*** Data in this exercise ***

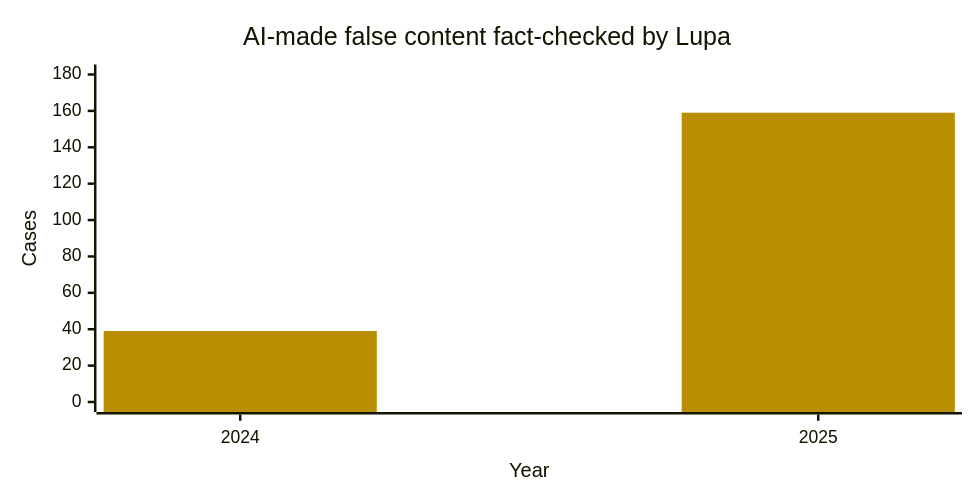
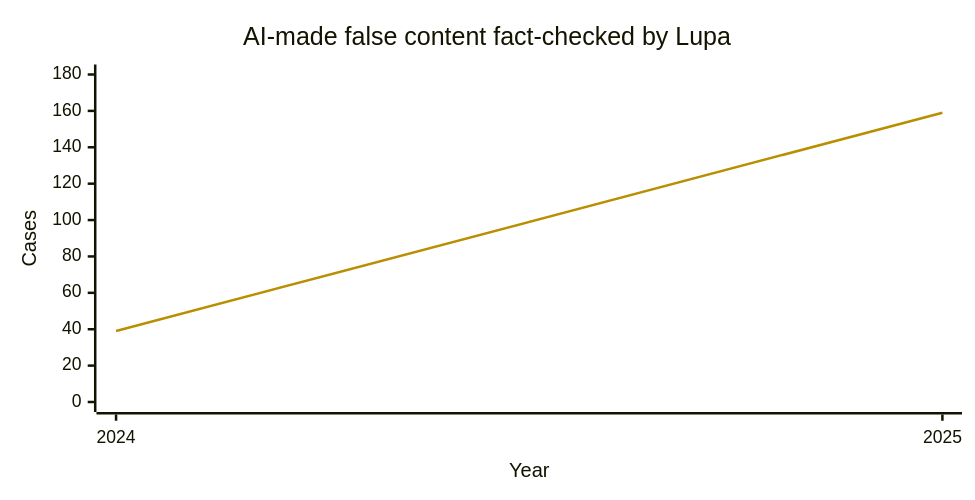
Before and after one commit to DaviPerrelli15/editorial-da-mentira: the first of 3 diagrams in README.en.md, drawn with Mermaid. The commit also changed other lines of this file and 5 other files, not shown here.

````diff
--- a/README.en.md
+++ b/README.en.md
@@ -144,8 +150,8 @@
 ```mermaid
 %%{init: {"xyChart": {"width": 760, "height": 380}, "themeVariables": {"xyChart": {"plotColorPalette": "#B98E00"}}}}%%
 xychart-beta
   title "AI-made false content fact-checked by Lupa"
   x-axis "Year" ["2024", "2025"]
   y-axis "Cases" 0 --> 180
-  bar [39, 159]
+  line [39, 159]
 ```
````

*** End of Data in this exercise ***

> _Task to complete_:
The data above needs to be retyped exactly, with the images left out.

> _Expected answer_:
Before and after one commit to DaviPerrelli15/editorial-da-mentira: the first of 3 diagrams in README.en.md, drawn with Mermaid. The commit also changed other lines of this file and 5 other files, not shown here.

````diff
--- a/README.en.md
+++ b/README.en.md
@@ -144,8 +150,8 @@
 ```mermaid
 %%{init: {"xyChart": {"width": 760, "height": 380}, "themeVariables": {"xyChart": {"plotColorPalette": "#B98E00"}}}}%%
 xychart-beta
   title "AI-made false content fact-checked by Lupa"
   x-axis "Year" ["2024", "2025"]
   y-axis "Cases" 0 --> 180
-  bar [39, 159]
+  line [39, 159]
 ```
````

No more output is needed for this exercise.